7. I don’t want to hear another person invalidate the pain. Or fear. Or suspicion. Or anger. Or hurt. Or outrage. The tears are rolling and the hearts are broken. Friends are asking me, how can people be so passionate about abortion and human trafficking and clean water halfway across the world, and then be so cold to death in their own backyard. These same people that prayed with you, worshipped with you … How can they be so blind? And it’s hard to not feel like they’re blind on purpose. Maybe they wouldn’t pull a trigger, but how can they be so silent when it happens? If my white brothers and sisters in Christ don’t get it, what white person will? I thought they’d be different. I’m angry. We’re struggling – in a different way. A lot of us in a speechless way.

8. Someone has to be different. If you’re a majority, we need you to model the way in humility and understanding and contrition and repentance. Grieve. If you’re a minority, your challenge is something like what you’re needing from white believers. Be different. It is rare to hear a God-centered response in times like these. When the heat is on, Christians are so tempted to play the predictably tune of the rest of the world. Taking their cues and becoming echoes of whatever talking head they just heard. Stop being an echo when you were made to have a voice. I just hung up the phone with Civil Rights activist John Perkins. This is the man whose brother was killed by white policemen. This is the man who was imprisoned and beaten to the point of death because of the color of his skin. This is a man who bears in his body the marks of racial injustice. Yet he constantly warns me: Feel the pain. Be angry. But bring it to Jesus, and let Him make it redemptive. If your eyes move away from Jesus, you won’t see straight. You never beat hate with hate, you beat it looking at the One who took it with whips and thorns and beatings.

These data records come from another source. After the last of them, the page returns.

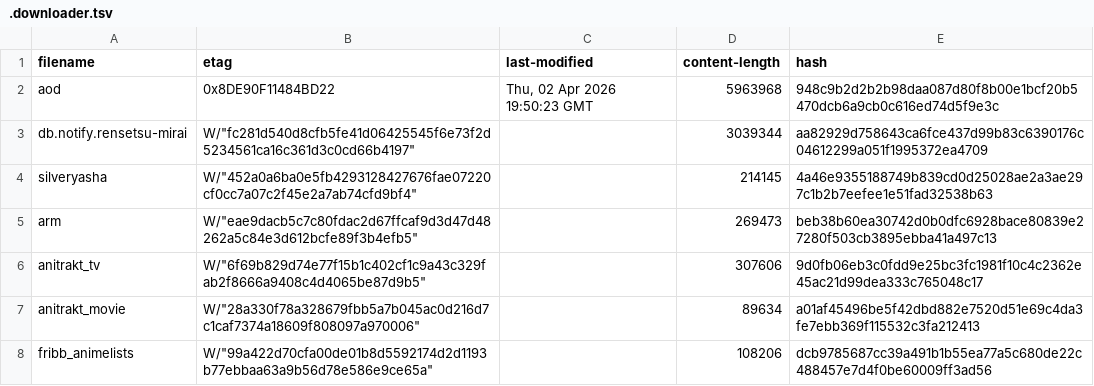
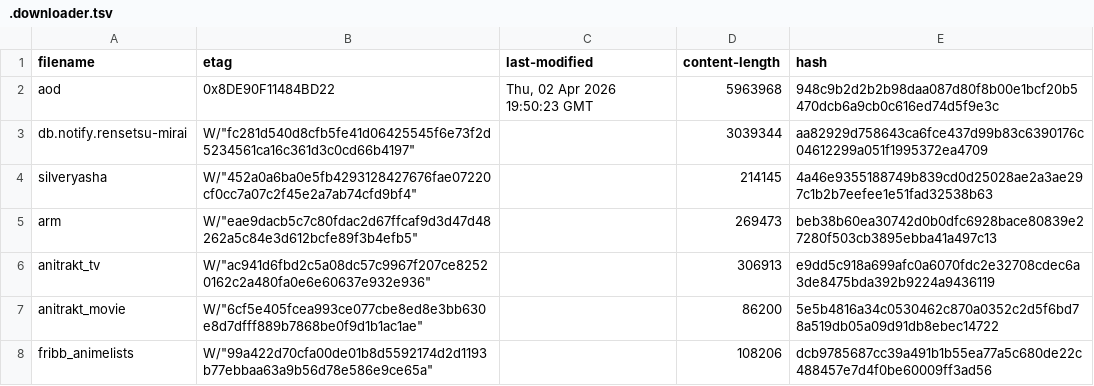
Before and after one commit to nattadasu/animeApi, a TSV file: database/raw/.downloader.tsv, drawn as a sheet.

```diff
--- a/database/raw/.downloader.tsv
+++ b/database/raw/.downloader.tsv
@@ -5,4 +5,4 @@ silveryasha	W/"452a0a6ba0e5fb4293128427676fae07220cf0cc7a07c2f45e2a7ab74cfd9bf4"
 arm	W/"eae9dacb5c7c80fdac2d67ffcaf9d3d47d48262a5c84e3d612bcfe89f3b4efb5"		269473	beb38b60ea30742d0b0dfc6928bace80839e27280f503cb3895ebba41a497c13
-anitrakt_tv	W/"6f69b829d74e77f15b1c402cf1c9a43c329fab2f8666a9408c4d4065be87d9b5"		307606	9d0fb06eb3c0fdd9e25bc3fc1981f10c4c2362e45ac21d99dea333c765048c17
-anitrakt_movie	W/"28a330f78a328679fbb5a7b045ac0d216d7c1caf7374a18609f808097a970006"		89634	a01af45496be5f42dbd882e7520d51e69c4da3fe7ebb369f115532c3fa212413
+anitrakt_tv	W/"ac941d6fbd2c5a08dc57c9967f207ce82520162c2a480fa0e6e60637e932e936"		306913	e9dd5c918a699afc0a6070fdc2e32708cdec6a3de8475bda392b9224a9436119
+anitrakt_movie	W/"6cf5e405fcea993ce077cbe8ed8e3bb630e8d7dfff889b7868be0f9d1b1ac1ae"		86200	5e5b4816a34c0530462c870a0352c2d5f6bd78a519db05a09d91db8ebec14722
 fribb_animelists	W/"99a422d70cfa00de01b8d5592174d2d1193b77ebbaa63a9b56d78e586e9ce65a"		108206	dcb9785687cc39a491b1b55ea77a5c680de22c488457e7d4f0be60009ff3ad56
```
Also changed, not shown: 16 other files.
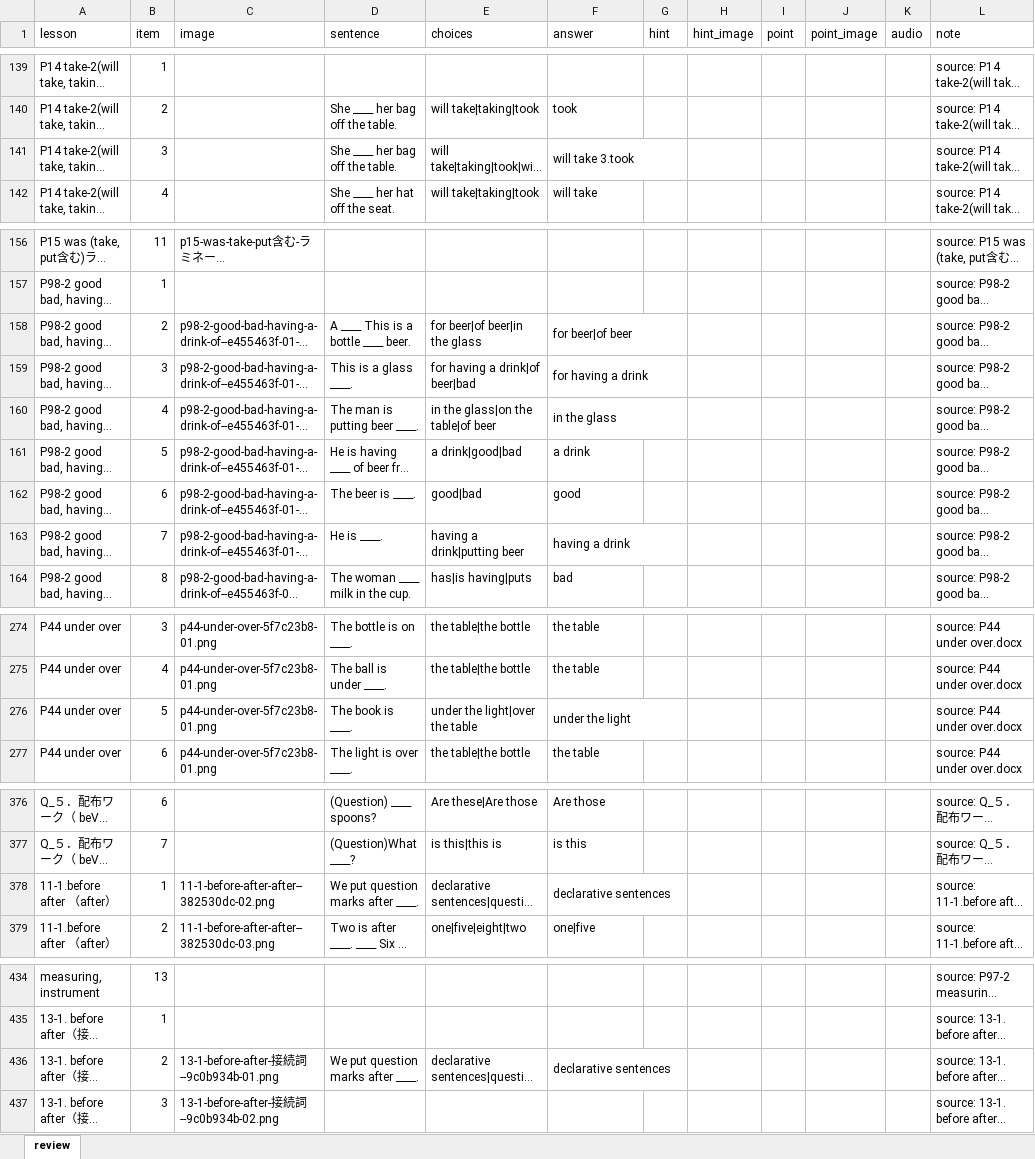
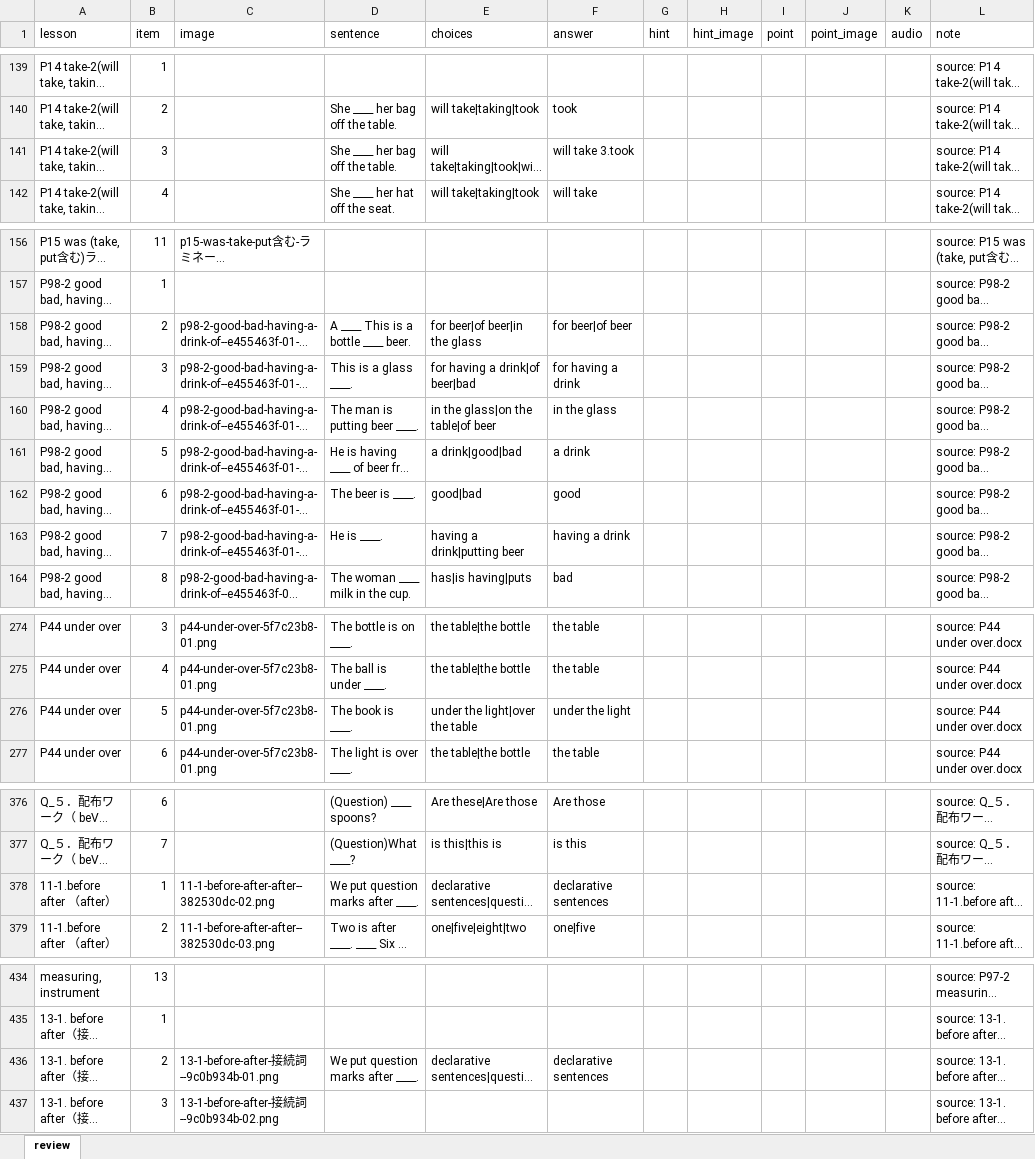
Before and after one commit to gdmeigo/review, an Excel workbook: review.xlsx, sheet review, drawn as a sheet; only a part is shown, gaps mark what is left out; long unchanged cells end in …; values as stored, in another font and other column widths than the file's, no cell formats; charts and pictures not drawn; removed rows and columns are numbered as before the commit, all else as after; the diff covers the shown part only; the diff names each change by its address in the sheet, - before the commit and + after, or states it on an @@ line.

Commit message:
Add WorkP72 review lesson

```diff
--- a/review.xlsx (sheet review)
+++ b/review.xlsx (sheet review)
-F141:G141 merged
-F158:G158 merged
-F159:G159 merged
-F160:G160 merged
-F163:G163 merged
-F276:G276 merged
-F378:G378 merged
-F436:G436 merged
```
Also changed, not shown: 9 added rows and merged cells elsewhere in this sheet, cell formats, charts or pictures, 7 other files.
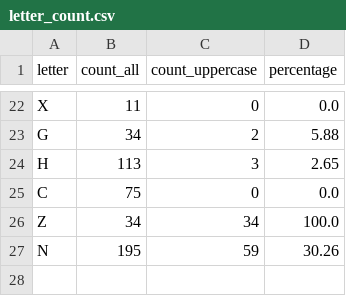
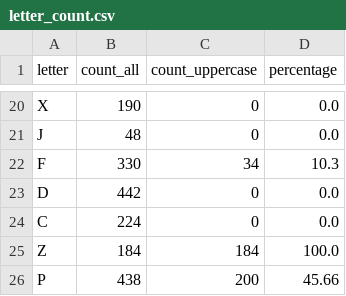
Before and after one commit to alexey-malashenko/python-for-dqe, a CSV file: letter_count.csv, drawn as a sheet; only a part is shown, gaps mark what is left out; removed rows and columns are numbered as before the commit, all else as after; the diff covers the shown part only; the diff names each change by its address in the sheet, - before the commit and + after, or states it on an @@ line.

```diff
--- a/letter_count.csv
+++ b/letter_count.csv
-B20 (count_all): 11
+B20 (count_all): 190
-row 23: G | 34 | 2 | 5.88
-row 24: H | 113 | 3 | 2.65
+row 21: J | 48 | 0 | 0.0
+row 22: F | 330 | 34 | 10.3
+row 23: D | 442 | 0 | 0.0
-B24 (count_all): 75
+B24 (count_all): 224
-B25 (count_all): 34
+B25 (count_all): 184
-C25 (count_uppercase): 34
+C25 (count_uppercase): 184
-row 27: N | 195 | 59 | 30.26
+row 26: P | 438 | 200 | 45.66
```
Also changed, not shown: 14 added rows, 16 removed rows and 5 edited cells elsewhere in this file, 6 other files.
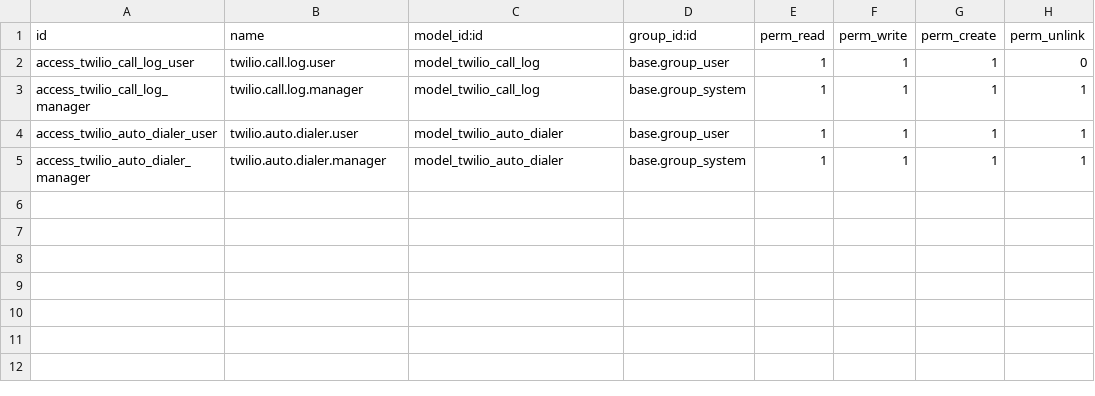
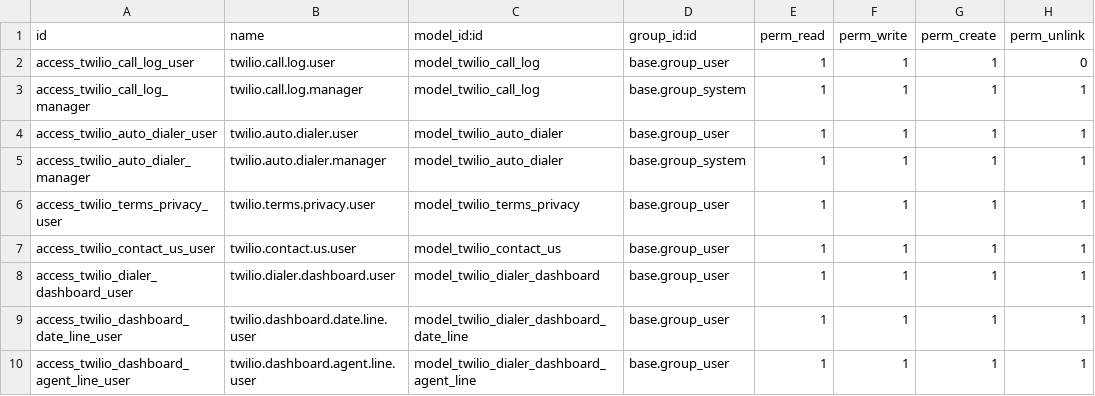
Before and after one commit to Hasnen-mr/oddo-twilio, a CSV file: twilio_dialer/security/ir.model.access.csv, drawn as a sheet.

```diff
--- a/twilio_dialer/security/ir.model.access.csv
+++ b/twilio_dialer/security/ir.model.access.csv
@@ -5 +5,6 @@ access_twilio_auto_dialer_user,twilio.auto.dialer.user,model_twilio_auto_dialer,
 access_twilio_auto_dialer_manager,twilio.auto.dialer.manager,model_twilio_auto_dialer,base.group_system,1,1,1,1
+access_twilio_terms_privacy_user,twilio.terms.privacy.user,model_twilio_terms_privacy,base.group_user,1,1,1,1
+access_twilio_contact_us_user,twilio.contact.us.user,model_twilio_contact_us,base.group_user,1,1,1,1
+access_twilio_dialer_dashboard_user,twilio.dialer.dashboard.user,model_twilio_dialer_dashboard,base.group_user,1,1,1,1
+access_twilio_dashboard_date_line_user,twilio.dashboard.date.line.user,model_twilio_dialer_dashboard_date_line,base.group_user,1,1,1,1
+access_twilio_dashboard_agent_line_user,twilio.dashboard.agent.line.user,model_twilio_dialer_dashboard_agent_line,base.group_user,1,1,1,1
```
Also changed, not shown: 22 other files.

9. If you are reading this as part of our faith family, I charge us afresh to embrace our call to offer this world the Gospel alternative. It’s a day to pray and fast and weep. To have hard feet and soft hearts. To open our mouths and spend our lives. To be a community with too much brown to be called a white church, and too much hispanic to be called a black church – a body that models the diversity and reconciliation and redemption and healing and power and grace and justice and mercy of God’s kingdom. I was supposed to be on preaching sabbatical for one more week, but I’ll be coming back early to address these painful realities from the heart of the kingdom of God. Please pray for us.

10. The people with the most hope lead. So let’s go lead, because we have hope. Not because of where we are, but because of where He is: sitting on a throne of justice